Fig. 10
figure 10

Current traces after protein (OmpF) insertion at -100 mV holding potential for the bilayer formed in a Parylene-C coated chip with 90 µm aperture and steady state unfiltered RMS noise of the current is 2.8 pA b Parylene-AF4 coated chip with 80 µm aperture (RMS value 2.8 pA). c Teflon aperture diameter approximately 100 µm (RMS value 3.4 pA)

6 Conclusions

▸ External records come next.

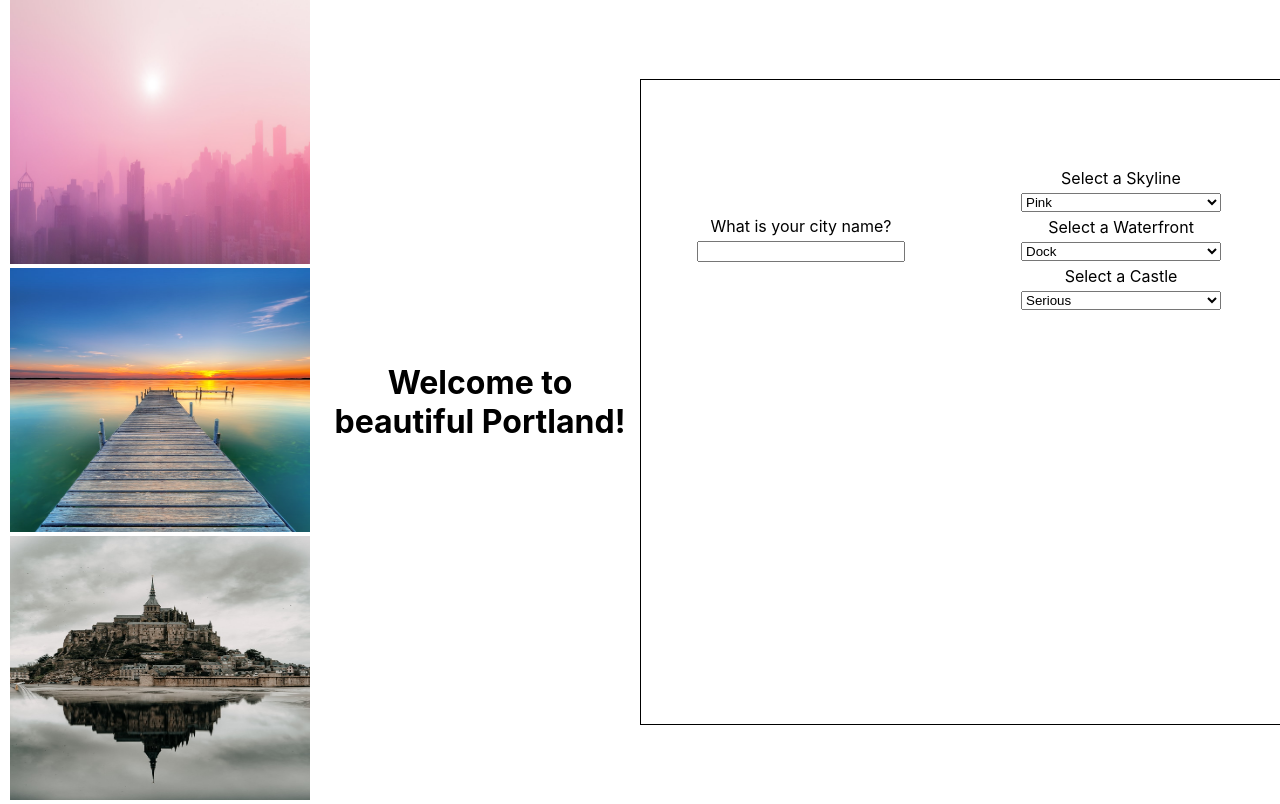
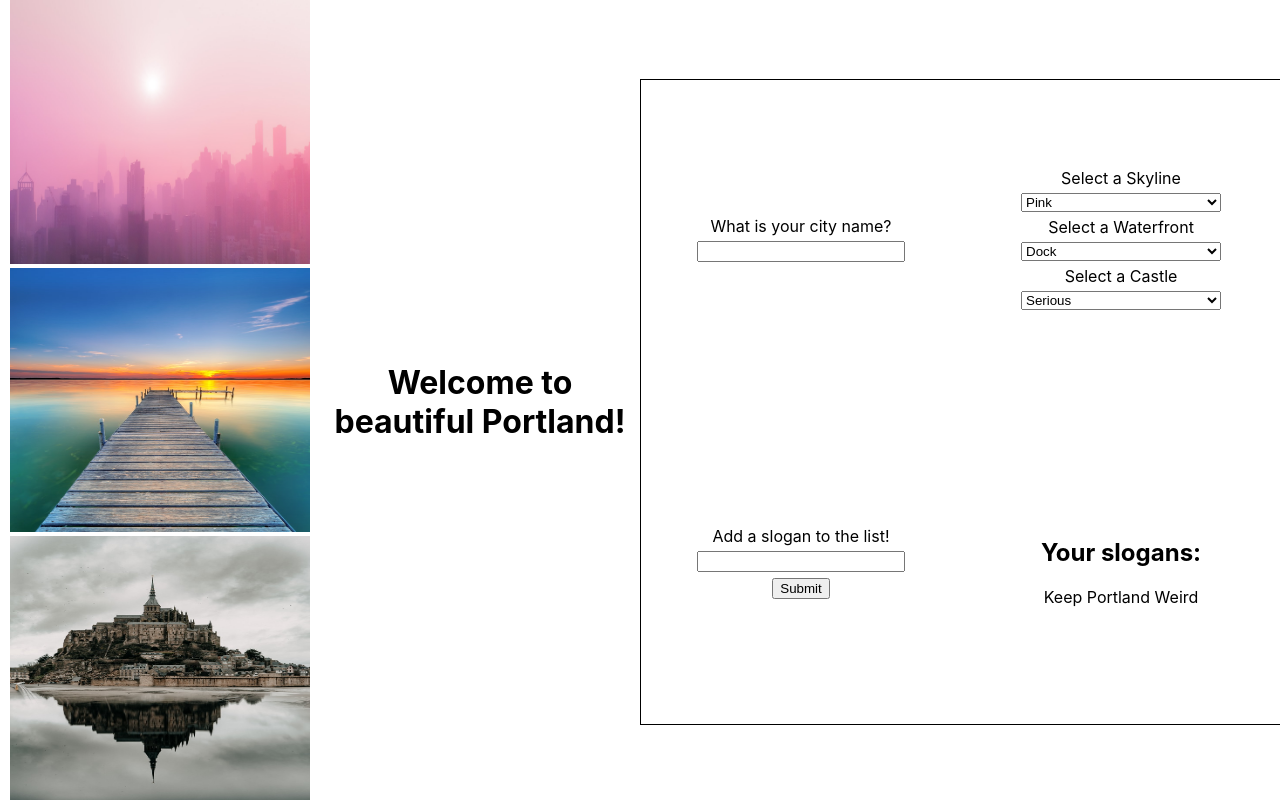
Before and after one commit to Trevor-Rezac/react-city-builder-half-baked, a React (Create React App) app: page / in a window 1280 px wide. Built offline with nearby package versions, Linux system fonts and the light colour scheme.

Commit message:
slogans in state display on DOM

```diff
--- a/src/App.js
+++ b/src/App.js
@@ -21,6 +21,7 @@ function App() {
   // console.log('||', 'welcome to ' + cityName);
 
   // finally, you'll need an array of slogans, which could start out as ['The City of Excellence'] for example
+  const [citySlogans, setCitySlogans] = useState(['Keep Portland Weird']);
 
   return (
     <div className="App">
@@ -45,7 +46,9 @@ function App() {
           <CastleDropdown setCastleId={setCastleId} />
         </section>
         {/* here, the SloganForm component takes in the setSlogans state handler function and the slogans array that live in state */}
+        <SloganForm citySlogans={citySlogans} setCitySlogans={setCitySlogans} />
         {/* here, the SloganList component takes the array of slogans that lives in state */}
+        <SloganList citySlogans={citySlogans} />
 
       </div>
     </div>
--- a/src/Slogan.js
+++ b/src/Slogan.js
@@ -1,9 +1,10 @@
 import React from 'react';
 
-export default function Slogan(props) {
+export default function Slogan({ slogan }) {
   return (
     <div className='slogan'>
       {/* this component takes in a slogan as a prop. Render it out here however you like */}
+      {slogan}
     </div>
   );
 }
--- a/src/SloganForm.js
+++ b/src/SloganForm.js
@@ -1,4 +1,6 @@
-export default function SloganForm(props) {
+import { useState } from 'react';
+
+export default function SloganForm({ citySlogans, setCitySlogans }) {
   // React forms are a pain!
   // Track the sloganInput form state with a useState hook
 
@@ -6,7 +8,7 @@ export default function SloganForm(props) {
     e.preventDefault();
 
     // This component takes in a prop called setSlogans, which is a function that takes in an array of slogans.
-    // Also, this component also takes in a prop called slogans, which is an arry of strings. //// On submit call the setSlogans state with a new array that is a copy of the old array with the new slogan immutably added to the end
+    // Also, this component also takes in a prop called slogans, which is an array of strings. //// On submit call the setSlogans state with a new array that is a copy of the old array with the new slogan immutably added to the end
 
     // set the sloganInput form state to an empty string to reset the form
   }
--- a/src/SloganList.js
+++ b/src/SloganList.js
@@ -1,11 +1,15 @@
 import React from 'react';
+import Slogan from './Slogan.js';
 
-export default function SloganList(props) {
+export default function SloganList({ citySlogans }) {
+  // console.log('||', citySlogans);
+
   return (
     <section>
       <h2>Your slogans:</h2>
       {/* This kind of component should be familiar by now. It takes in (as props) an array of slogans */}
       {/* Then map over those slogans and for each slogan, render a Slogan component. Supply a key and a slogan as props to each Slogan component */}
+      {citySlogans.map((slogan, i) => <Slogan key={`${slogan}-${i}`} slogan={slogan}/>)}
     </section>
   );
 }
```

This study shows that Parylene-C and -AF4 conformal-coated chips are highly suitable for fast (few seconds) and reproducible LBL formation. Compared to Teflon or other fluoropolymer based LBL supports, Parylene coated chips do not require time-consuming precoating steps with organic solvents to make the aperture lipophilic. Contact angle measurements demonstrate the lipophilic properties for both Parylene types. The high quality of the spanned LBLs is shown by repetitive LBL formation and destruction experiments. These confirm the realization of properly thinned bilayers using the LBL pseudo painting method. To verify our claim in terms of forming functional bilayers, pore containing protein OmpF was successfully incorporated to observe the ion channel activities. The trimeric conductance steps of OmpF shows its successful integration in the LBL.